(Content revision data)
[Start of section]

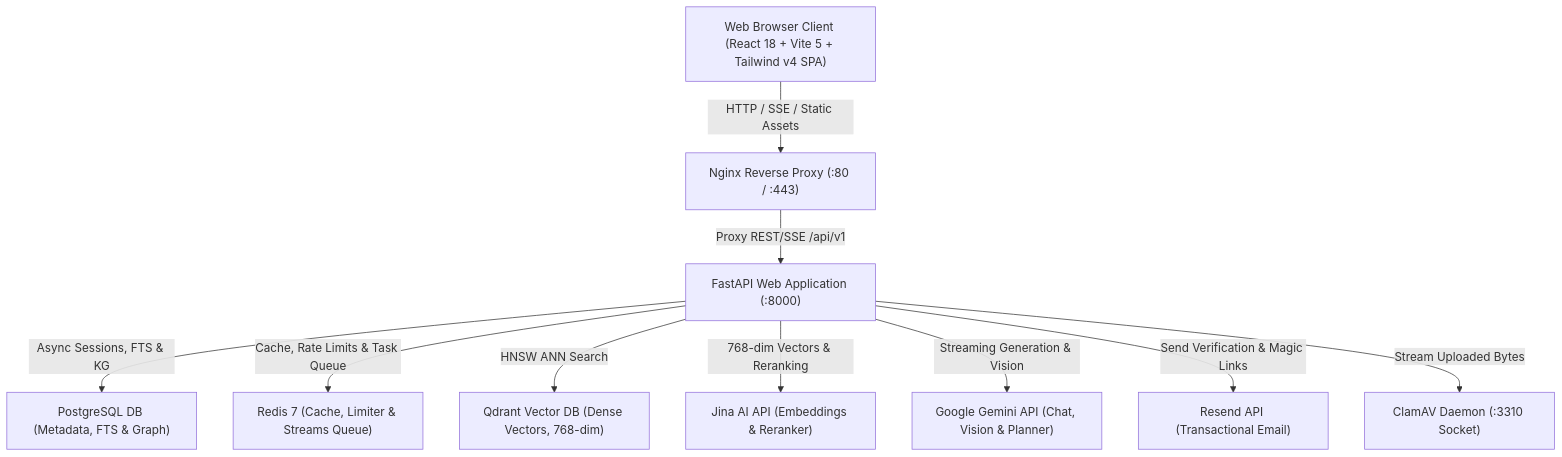
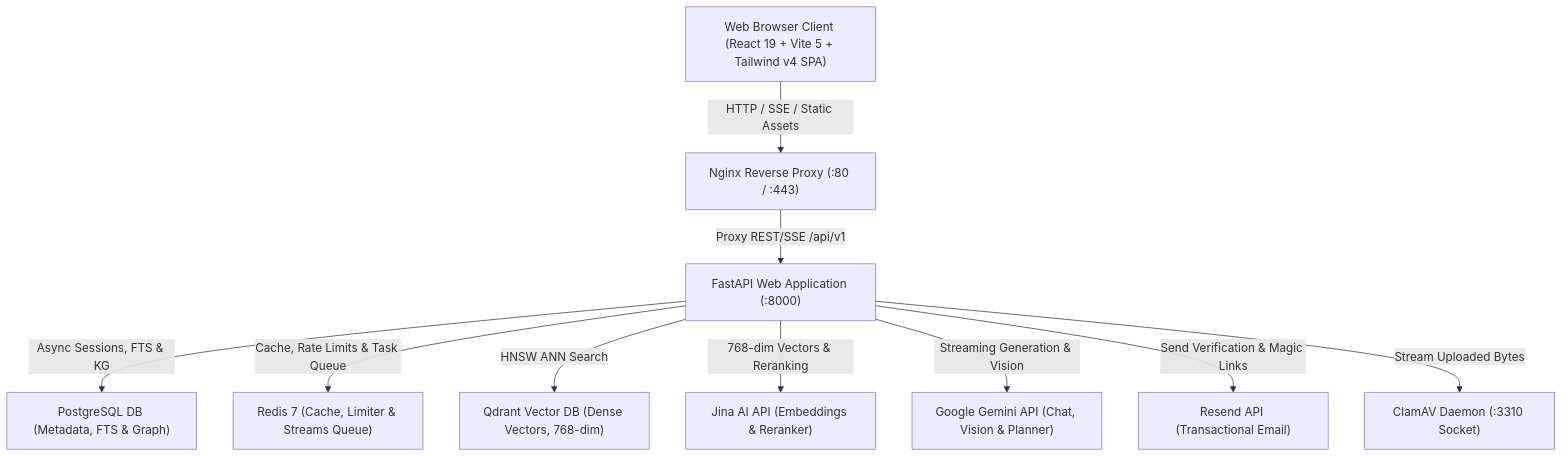
The diagram in README.md (Satya-Naraharisetty/FusionRAG), drawn with Mermaid before and after one commit. The commit also changed other lines of this file and 30 other files, not shown here.

````diff
--- a/README.md
+++ b/README.md
@@ -94,23 +94,23 @@
 ```mermaid
 graph TD
-    User["Web Browser Client (React 18 + Vite 5 + Tailwind v4 SPA)"]
+    User["Web Browser Client (React 19 + Vite 5 + Tailwind v4 SPA)"]
     Nginx["Nginx Reverse Proxy (:80 / :443)"]
     FastAPI["FastAPI Web Application (:8000)"]
     Postgres["PostgreSQL DB (Metadata, FTS & Graph)"]
     Redis["Redis 7 (Cache, Limiter & Streams Queue)"]
     Qdrant["Qdrant Vector DB (Dense Vectors, 768-dim)"]
     Jina["Jina AI API (Embeddings & Reranker)"]
     Gemini["Google Gemini API (Chat, Vision & Planner)"]
     Resend["Resend API (Transactional Email)"]
     ClamAV["ClamAV Daemon (:3310 Socket)"]
 
     User -->|HTTP / SSE / Static Assets| Nginx
     Nginx -->|Proxy REST/SSE /api/v1| FastAPI
     FastAPI -->|Async Sessions, FTS & KG| Postgres
     FastAPI -->|Cache, Rate Limits & Task Queue| Redis
     FastAPI -->|HNSW ANN Search| Qdrant
     FastAPI -->|768-dim Vectors & Reranking| Jina
     FastAPI -->|Streaming Generation & Vision| Gemini
     FastAPI -->|Send Verification & Magic Links| Resend
     FastAPI -->|Stream Uploaded Bytes| ClamAV
 ```
````
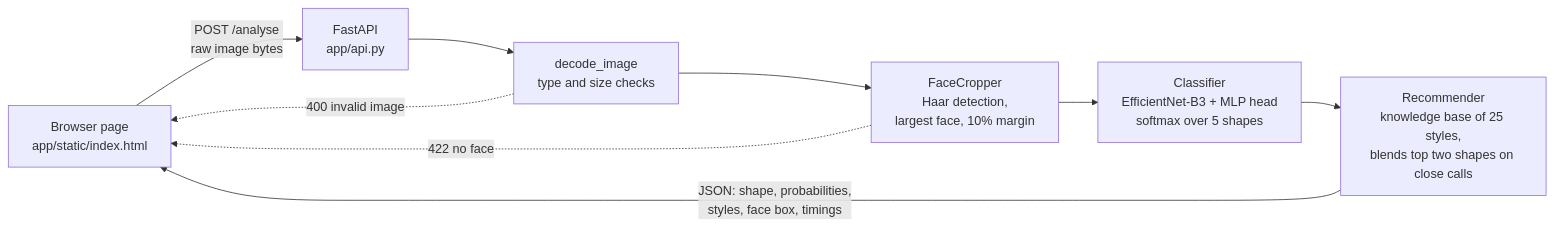
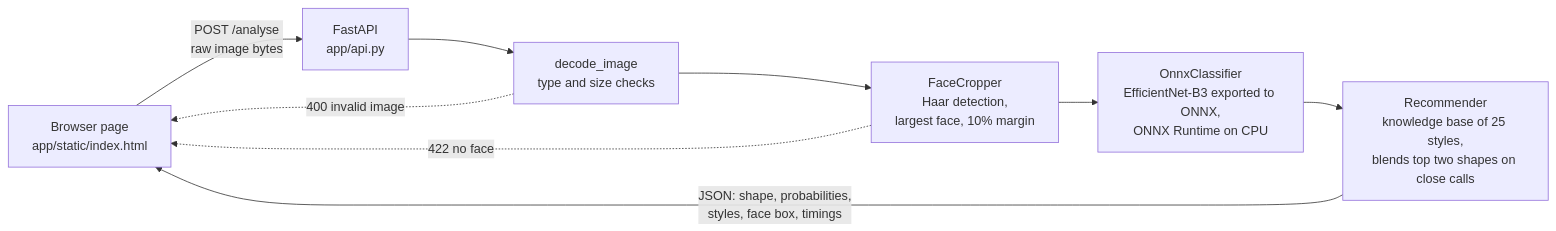
Before and after one commit to ZIADAYMAN81/hairify: the first of 2 diagrams in docs/architecture.md, drawn with Mermaid. The commit also changed other lines of this file and 27 other files, not shown here.

Commit message:
Serve with ONNX Runtime (12 ms per image on CPU, 941 MB image); complete ablation with paired tests; rewrite README with verified results

````diff
--- a/docs/architecture.md
+++ b/docs/architecture.md
@@ -5,11 +5,11 @@
 ```mermaid
 flowchart LR
     U[Browser page<br/>app/static/index.html] -- "POST /analyse<br/>raw image bytes" --> A[FastAPI<br/>app/api.py]
     A --> V[decode_image<br/>type and size checks]
     V --> D[FaceCropper<br/>Haar detection,<br/>largest face, 10% margin]
-    D --> M[Classifier<br/>EfficientNet-B3 + MLP head<br/>softmax over 5 shapes]
+    D --> M[OnnxClassifier<br/>EfficientNet-B3 exported to ONNX,<br/>ONNX Runtime on CPU]
     M --> R[Recommender<br/>knowledge base of 25 styles,<br/>blends top two shapes on close calls]
     R -- "JSON: shape, probabilities,<br/>styles, face box, timings" --> U
     V -. "400 invalid image" .-> U
     D -. "422 no face" .-> U
 ```
````
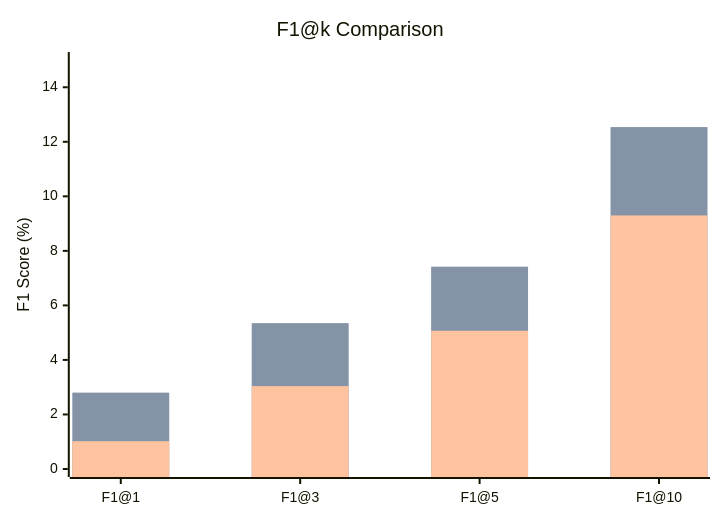
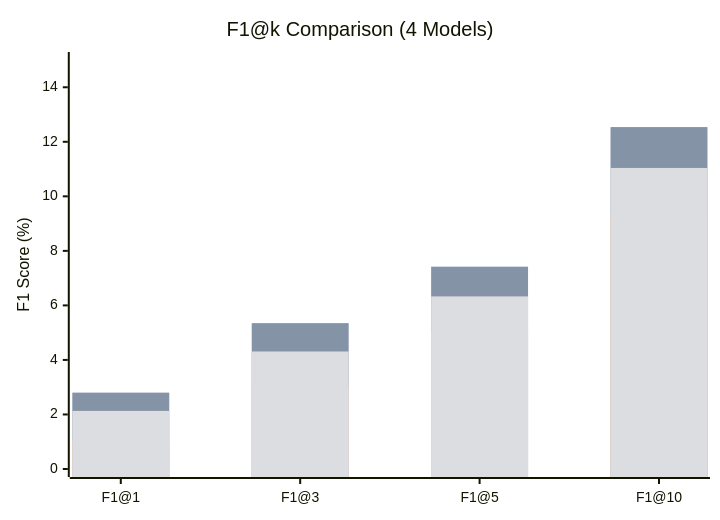
One commit to ursuswh-metamorphic/SDA_SecureDataAlliance changed the fifth of 11 diagrams in docs/DP_Evaluation_Report.md. Above: the diagram before and after it, drawn with Mermaid. The commit also changed other lines of this file and 2 other files, not shown here.

````diff
--- a/docs/DP_Evaluation_Report.md
+++ b/docs/DP_Evaluation_Report.md
@@ -136,9 +148,10 @@
 ```mermaid
 xychart-beta
-    title "F1@k Comparison"
+    title "F1@k Comparison (4 Models)"
     x-axis ["F1@1", "F1@3", "F1@5", "F1@10"]
     y-axis "F1 Score (%)" 0 --> 15
     bar [2.80, 5.30, 7.36, 12.44]
     bar [2.80, 5.35, 7.42, 12.54]
     bar [1.02, 3.04, 5.07, 9.30]
+    bar [2.13, 4.31, 6.33, 11.04]
 ```
````
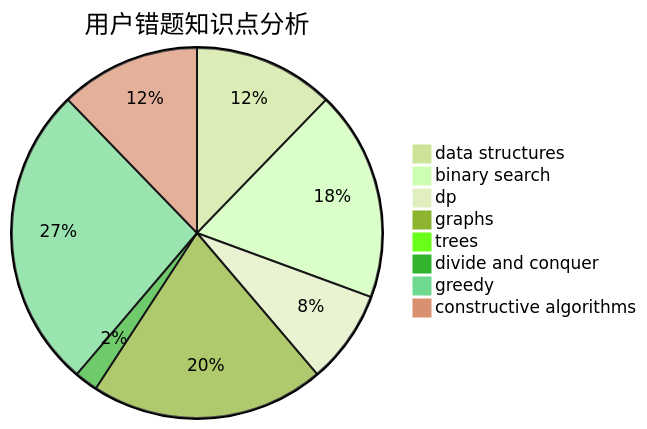
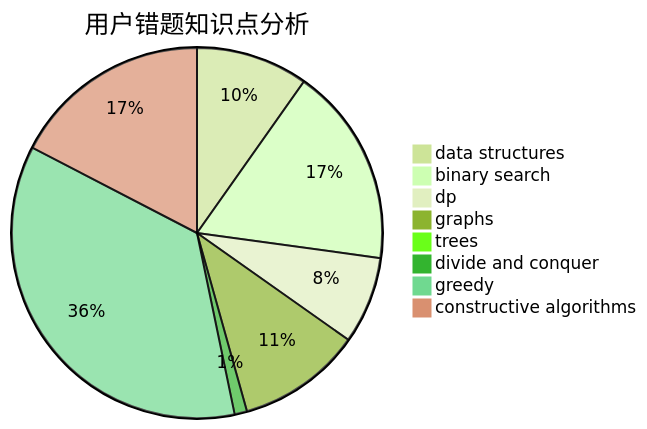
Before and after one commit to sherpahu/cfrs.github.io: the third of 3 diagrams in docs/user/u2044.md, drawn with Mermaid (forest theme). The commit also changed other lines of this file and 2770 other files, not shown here.

````diff
--- a/docs/user/u2044.md
+++ b/docs/user/u2044.md
@@ -36,11 +36,11 @@
 ```mermaid
 pie title 用户错题知识点分析
-    "data structures" :  6
-    "binary search" :  9
-    "dp" :  4
+    "data structures" :  9
+    "binary search" :  16
+    "dp" :  7
     "graphs" :  10
     "trees" :  0
     "divide and conquer" :  1
-    "greedy" :  13
-    "constructive algorithms" :  6
+    "greedy" :  33
+    "constructive algorithms" :  16
 ```
````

[End of section]

# The problem:
Pictures are to be left out, while the records are copied word for word.

# Solution to this exercise:
The diagram in README.md (Satya-Naraharisetty/FusionRAG), drawn with Mermaid before and after one commit. The commit also changed other lines of this file and 30 other files, not shown here.

````diff
--- a/README.md
+++ b/README.md
@@ -94,23 +94,23 @@
 ```mermaid
 graph TD
-    User["Web Browser Client (React 18 + Vite 5 + Tailwind v4 SPA)"]
+    User["Web Browser Client (React 19 + Vite 5 + Tailwind v4 SPA)"]
     Nginx["Nginx Reverse Proxy (:80 / :443)"]
     FastAPI["FastAPI Web Application (:8000)"]
     Postgres["PostgreSQL DB (Metadata, FTS & Graph)"]
     Redis["Redis 7 (Cache, Limiter & Streams Queue)"]
     Qdrant["Qdrant Vector DB (Dense Vectors, 768-dim)"]
     Jina["Jina AI API (Embeddings & Reranker)"]
     Gemini["Google Gemini API (Chat, Vision & Planner)"]
     Resend["Resend API (Transactional Email)"]
     ClamAV["ClamAV Daemon (:3310 Socket)"]
 
     User -->|HTTP / SSE / Static Assets| Nginx
     Nginx -->|Proxy REST/SSE /api/v1| FastAPI
     FastAPI -->|Async Sessions, FTS & KG| Postgres
     FastAPI -->|Cache, Rate Limits & Task Queue| Redis
     FastAPI -->|HNSW ANN Search| Qdrant
     FastAPI -->|768-dim Vectors & Reranking| Jina
     FastAPI -->|Streaming Generation & Vision| Gemini
     FastAPI -->|Send Verification & Magic Links| Resend
     FastAPI -->|Stream Uploaded Bytes| ClamAV
 ```
````
Before and after one commit to ZIADAYMAN81/hairify: the first of 2 diagrams in docs/architecture.md, drawn with Mermaid. The commit also changed other lines of this file and 27 other files, not shown here.

Commit message:
Serve with ONNX Runtime (12 ms per image on CPU, 941 MB image); complete ablation with paired tests; rewrite README with verified results

````diff
--- a/docs/architecture.md
+++ b/docs/architecture.md
@@ -5,11 +5,11 @@
 ```mermaid
 flowchart LR
     U[Browser page<br/>app/static/index.html] -- "POST /analyse<br/>raw image bytes" --> A[FastAPI<br/>app/api.py]
     A --> V[decode_image<br/>type and size checks]
     V --> D[FaceCropper<br/>Haar detection,<br/>largest face, 10% margin]
-    D --> M[Classifier<br/>EfficientNet-B3 + MLP head<br/>softmax over 5 shapes]
+    D --> M[OnnxClassifier<br/>EfficientNet-B3 exported to ONNX,<br/>ONNX Runtime on CPU]
     M --> R[Recommender<br/>knowledge base of 25 styles,<br/>blends top two shapes on close calls]
     R -- "JSON: shape, probabilities,<br/>styles, face box, timings" --> U
     V -. "400 invalid image" .-> U
     D -. "422 no face" .-> U
 ```
````
One commit to ursuswh-metamorphic/SDA_SecureDataAlliance changed the fifth of 11 diagrams in docs/DP_Evaluation_Report.md. Above: the diagram before and after it, drawn with Mermaid. The commit also changed other lines of this file and 2 other files, not shown here.

````diff
--- a/docs/DP_Evaluation_Report.md
+++ b/docs/DP_Evaluation_Report.md
@@ -136,9 +148,10 @@
 ```mermaid
 xychart-beta
-    title "F1@k Comparison"
+    title "F1@k Comparison (4 Models)"
     x-axis ["F1@1", "F1@3", "F1@5", "F1@10"]
     y-axis "F1 Score (%)" 0 --> 15
     bar [2.80, 5.30, 7.36, 12.44]
     bar [2.80, 5.35, 7.42, 12.54]
     bar [1.02, 3.04, 5.07, 9.30]
+    bar [2.13, 4.31, 6.33, 11.04]
 ```
````
Before and after one commit to sherpahu/cfrs.github.io: the third of 3 diagrams in docs/user/u2044.md, drawn with Mermaid (forest theme). The commit also changed other lines of this file and 2770 other files, not shown here.

````diff
--- a/docs/user/u2044.md
+++ b/docs/user/u2044.md
@@ -36,11 +36,11 @@
 ```mermaid
 pie title 用户错题知识点分析
-    "data structures" :  6
-    "binary search" :  9
-    "dp" :  4
+    "data structures" :  9
+    "binary search" :  16
+    "dp" :  7
     "graphs" :  10
     "trees" :  0
     "divide and conquer" :  1
-    "greedy" :  13
-    "constructive algorithms" :  6
+    "greedy" :  33
+    "constructive algorithms" :  16
 ```
````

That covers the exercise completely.